Advocates for the Dayton area say it could benefit from one of 15 manufacturing innovation centers proposed by the Obama administration as part of its 2013 budget.
Editorial: Tax plan could put Kasich over a barrel -- of oil
(Toledo Blade, March 25, 2012)
The budget plan Mr. Kasich proposed this month would raise the state tax on oil and natural-gas extraction, in anticipation of the fracking boom he predicts is just around the corner in Ohio. The governor would use the proceeds from that tax hike to pay for an across-the-board state income tax cut for individuals and businesses, keeping a campaign promise.
Something's brewing in Brewery District
(Columbus Dispatch, March 26, 2012)
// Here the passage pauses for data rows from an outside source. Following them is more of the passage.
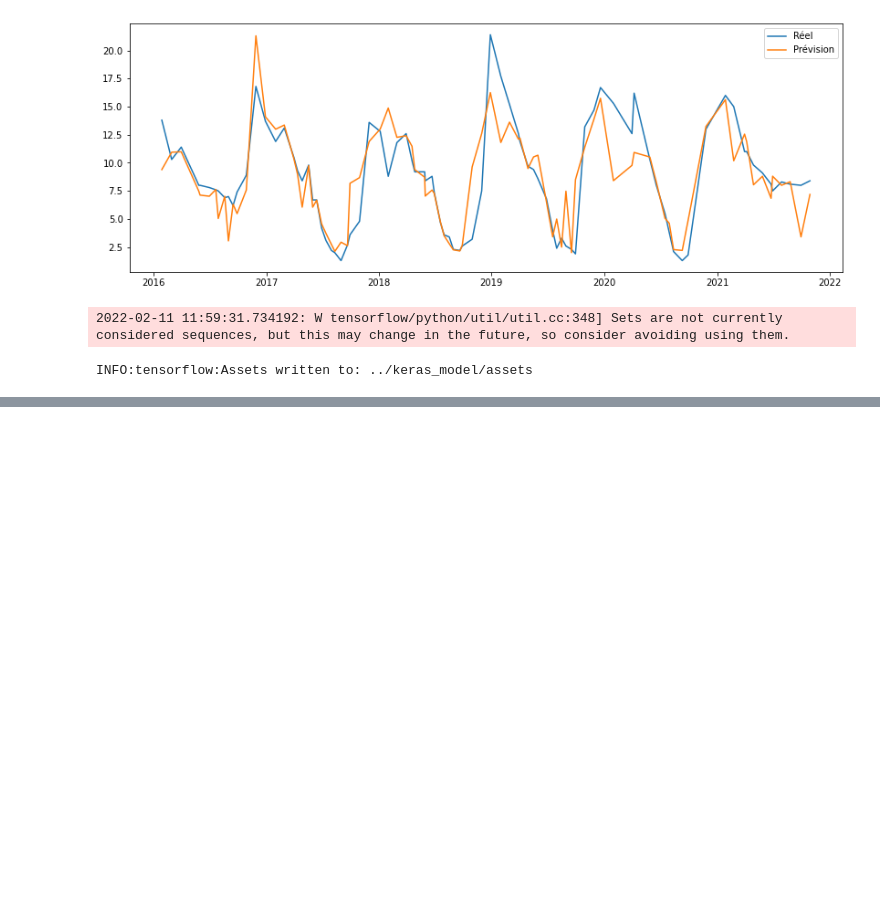
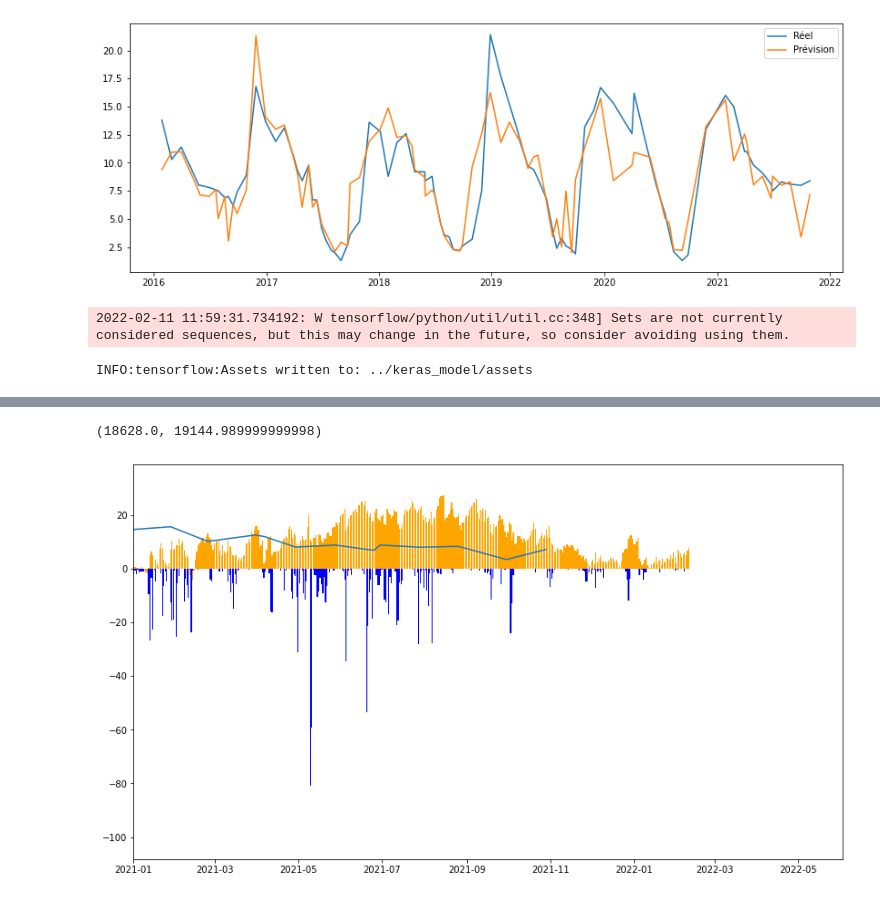
Before and after one commit to sebvey/water_prediction, a Jupyter notebook: notebooks/with_wind_model.ipynb, the cells around one changed output, grey strips where cells are left out. Cells and saved outputs as stored; diff of their text form; code cells hidden in the pictures; blank space fills up the shorter version.

```diff
--- a/notebooks/with_wind_model.ipynb
+++ b/notebooks/with_wind_model.ipynb
@@ -268,0 +278,14 @@ INFO:tensorflow:Assets written to: ../keras_model/assets
+# %%
+boo = (weather['station_id'] == VAL_STATION) & (weather['day'] > datetime(year=2016,month=1,day=1))
+# %%
+pw = weather[boo]
+# %%
+plt.figure(figsize=(14,8))
+plt.bar(pw.day,pw.temperature,color='orange')
+plt.bar(pw.day,-1 * pw.precipitation,color='blue')
+plt.plot(df_val['day'],df_val['prediction'],label='Prévision')
+ax = plt.gca()
+ax.set_xlim(datetime(year=2021,month=1,day=1))
+# %% [output]
+(18628.0, 19144.989999999998)
+[figure, added]
```
Also changed, not shown: parts of 1 cell of this notebook.
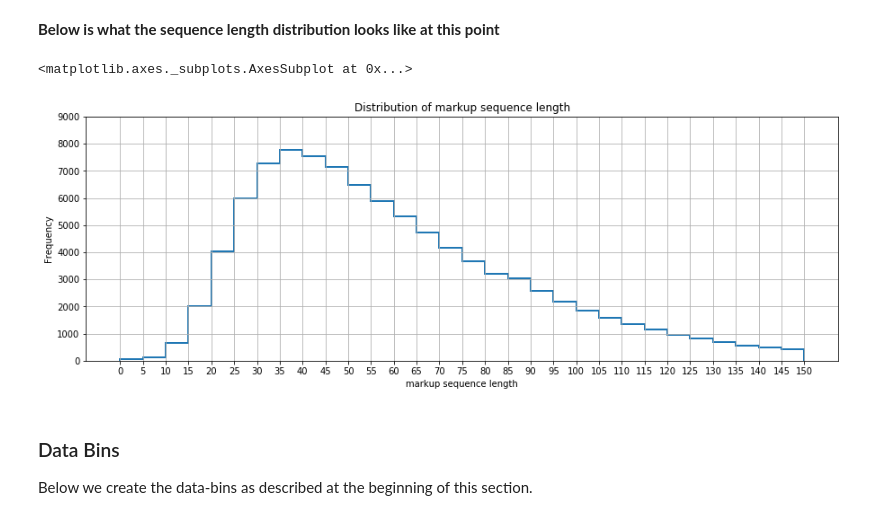
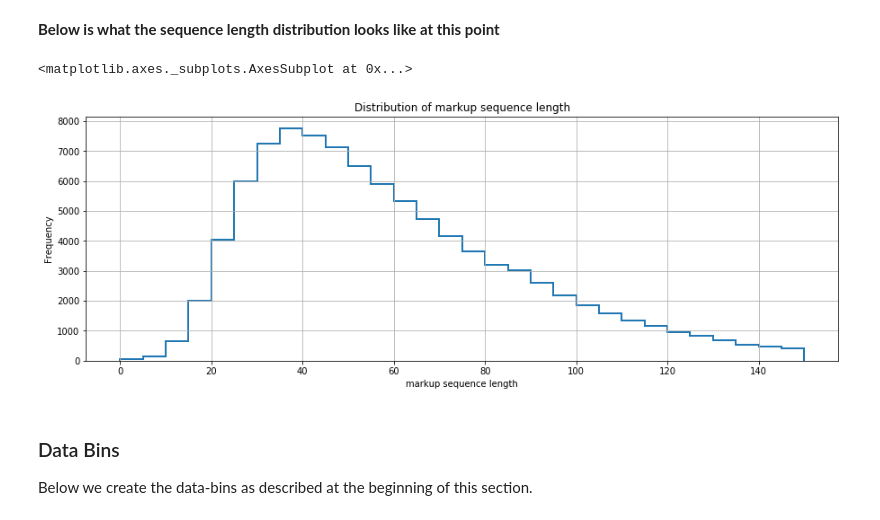
Before and after one commit to untrix/im2latex, a Jupyter notebook: src/preprocessing_step_4_padding.ipynb, the cells around one changed output. Cells and saved outputs as stored; diff of their text form; code cells hidden in the pictures.

```diff
--- a/src/preprocessing_step_4_padding.ipynb
+++ b/src/preprocessing_step_4_padding.ipynb
@@ -114,12 +120,13 @@ Name: word2id_len, dtype: float64
 # %%
 axes = plt.axes()
 axes.set_xlabel('markup sequence length')
 axes.set_title('Distribution of markup sequence length')
 bins=range(0,151,5)
-df_pruned.word2id_len.plot.hist(ax=axes, histtype='step', lw=2,  figsize=(15,5), grid=True, bins=bins, xticks=bins, yticks=range(0,9001,1000))
+# df_pruned.word2id_len.plot.hist(ax=axes, histtype='step', lw=2,  figsize=(15,5), grid=True, bins=bins, xticks=bins, yticks=range(0,9001,1000))
+df_pruned.word2id_len.plot.hist(ax=axes, histtype='step', lw=2,  figsize=(15,5), grid=True, bins=bins)
 # %% [output]
 <matplotlib.axes._subplots.AxesSubplot at 0x...>
-[figure, old version]
+[figure, new version]
 # %% [markdown]
 ### Data Bins
 Below we create the data-bins as described at the beginning of this section.
```
Also changed, not shown: parts of 18 cells of this notebook, 1 other file.
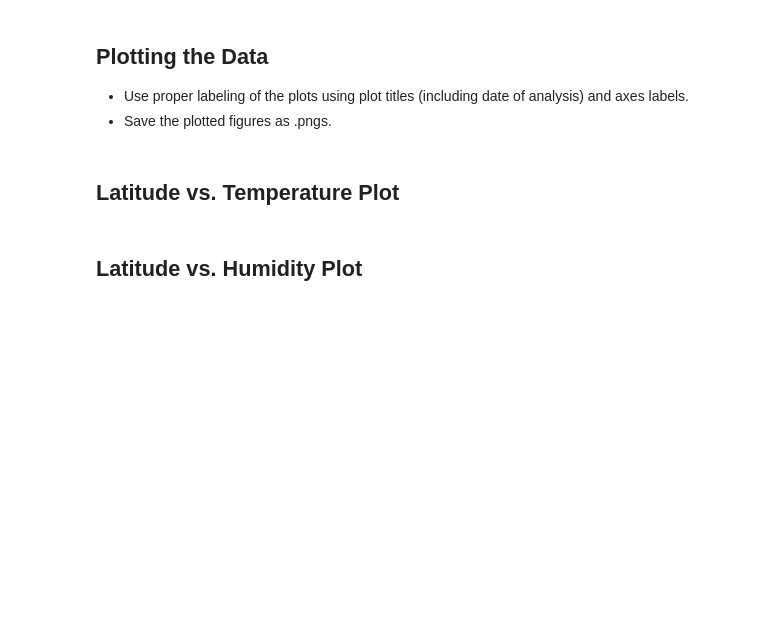
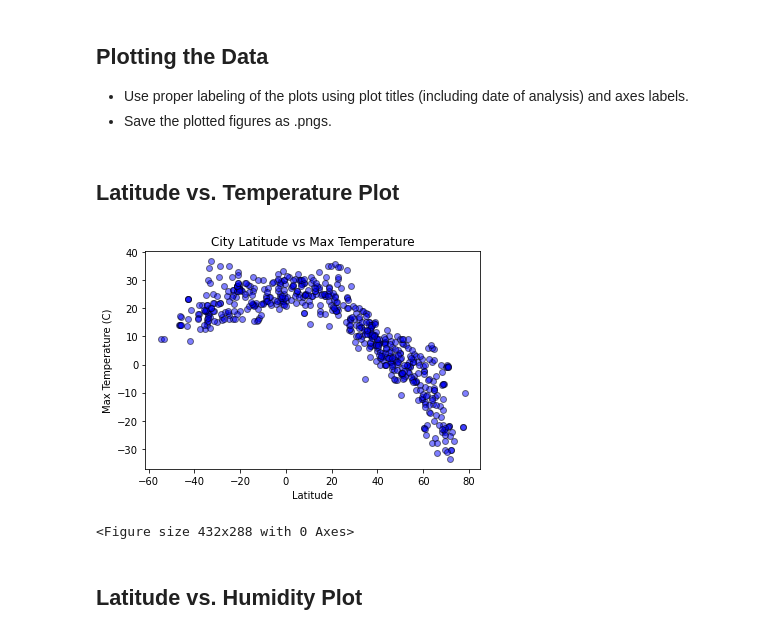
Before and after one commit to calvinluu96/python-api-challenge, a Jupyter notebook: WeatherPy/WeatherPy.ipynb, the cells around one changed output. Cells and saved outputs as stored; diff of their text form; code cells hidden in the pictures; blank space fills up the shorter version.

Commit message:
added scatterplots

```diff
--- a/WeatherPy/WeatherPy.ipynb
+++ b/WeatherPy/WeatherPy.ipynb
@@ -185,5 +185,16 @@ Skip this step if there are no cities that have humidity > 100%.
 * Save the plotted figures as .pngs.
 # %% [markdown]
 ## Latitude vs. Temperature Plot
+# %%
+plt.title("City Latitude vs Max Temperature")
+plt.xlabel("Latitude")
+plt.ylabel("Max Temperature (C)")
+
+plt.scatter(lat, max_temp, marker="o", facecolors="blue", edgecolors="black", alpha=0.5)
+plt.show()
+plt.savefig("LatVsTemp.png")
+# %% [output]
+[figure, added]
+<Figure size 432x288 with 0 Axes>
 # %% [markdown]
 ## Latitude vs. Humidity Plot
```
Also changed, not shown: parts of 3 cells of this notebook, 4 other files.
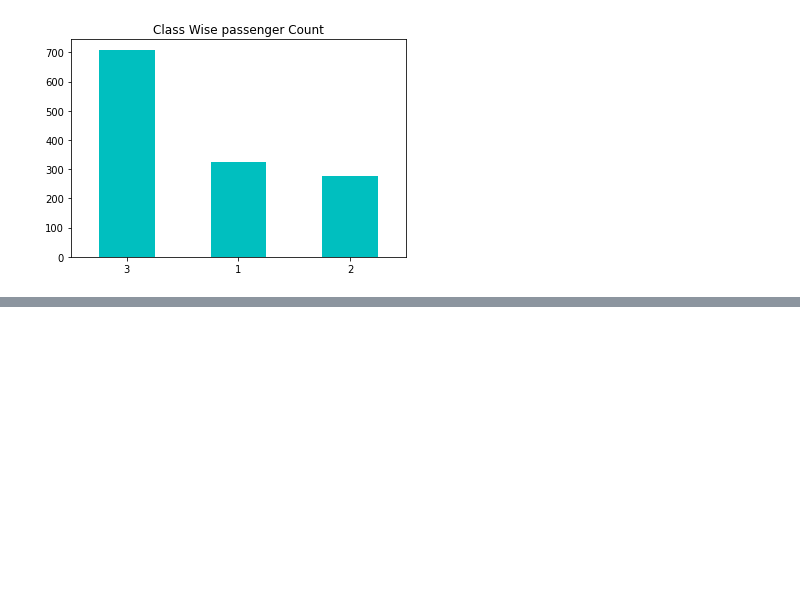
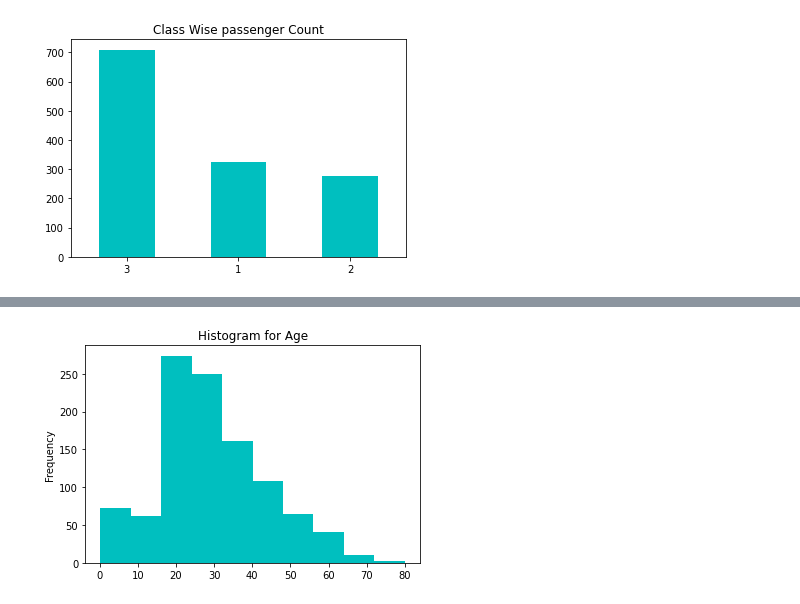
Before and after one commit to sunilkumarrai2/titanic, a Jupyter notebook: notebooks/2.0-ak-exploring-processing-data.ipynb, the cells around one changed output, grey strips where cells are left out. Saved outputs shown, nothing was run; the diff lists cells and outputs as text; code cells hidden in the pictures; blank space fills up the shorter version.

```diff
--- a/notebooks/2.0-ak-exploring-processing-data.ipynb
+++ b/notebooks/2.0-ak-exploring-processing-data.ipynb
@@ -299,0 +304,4 @@ df.Pclass.value_counts().plot(kind="bar", rot=0, title="Class Wise passenger Cou
+# %%
+df.Age.plot(kind="hist", rot=0, title="Histogram for Age", color="c");
+# %% [output]
+[figure, added]
```
Also changed, not shown: parts of 26 cells of this notebook.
The Brewery District's population increased from 623 people in 2000 to 1,009 in 2010, thanks in large part to apartment complexes such as Brewers Yard and Liberty Place.
Making furniture out of torn-down houses keeps materials out of landfills
(The Plain Dealer, March 26, 2012)
Northeast Ohio is fertile territory for the movement. The region has an abundance of structures to be taken down, many of them monuments to the foreclosure crisis. Cuyahoga County alone has 27,000 vacant and abandoned properties, more than 12,000 of them in Cleveland.
Editorial: Follow the money
(Toledo Blade, March 26, 2012)
State officials must do their homework before they give money and tax breaks to companies that promise to expand and create jobs. They need to be vigilant about monitoring incentives already bestowed - including those by previous administrations - to ensure that the recipients are keeping their promises.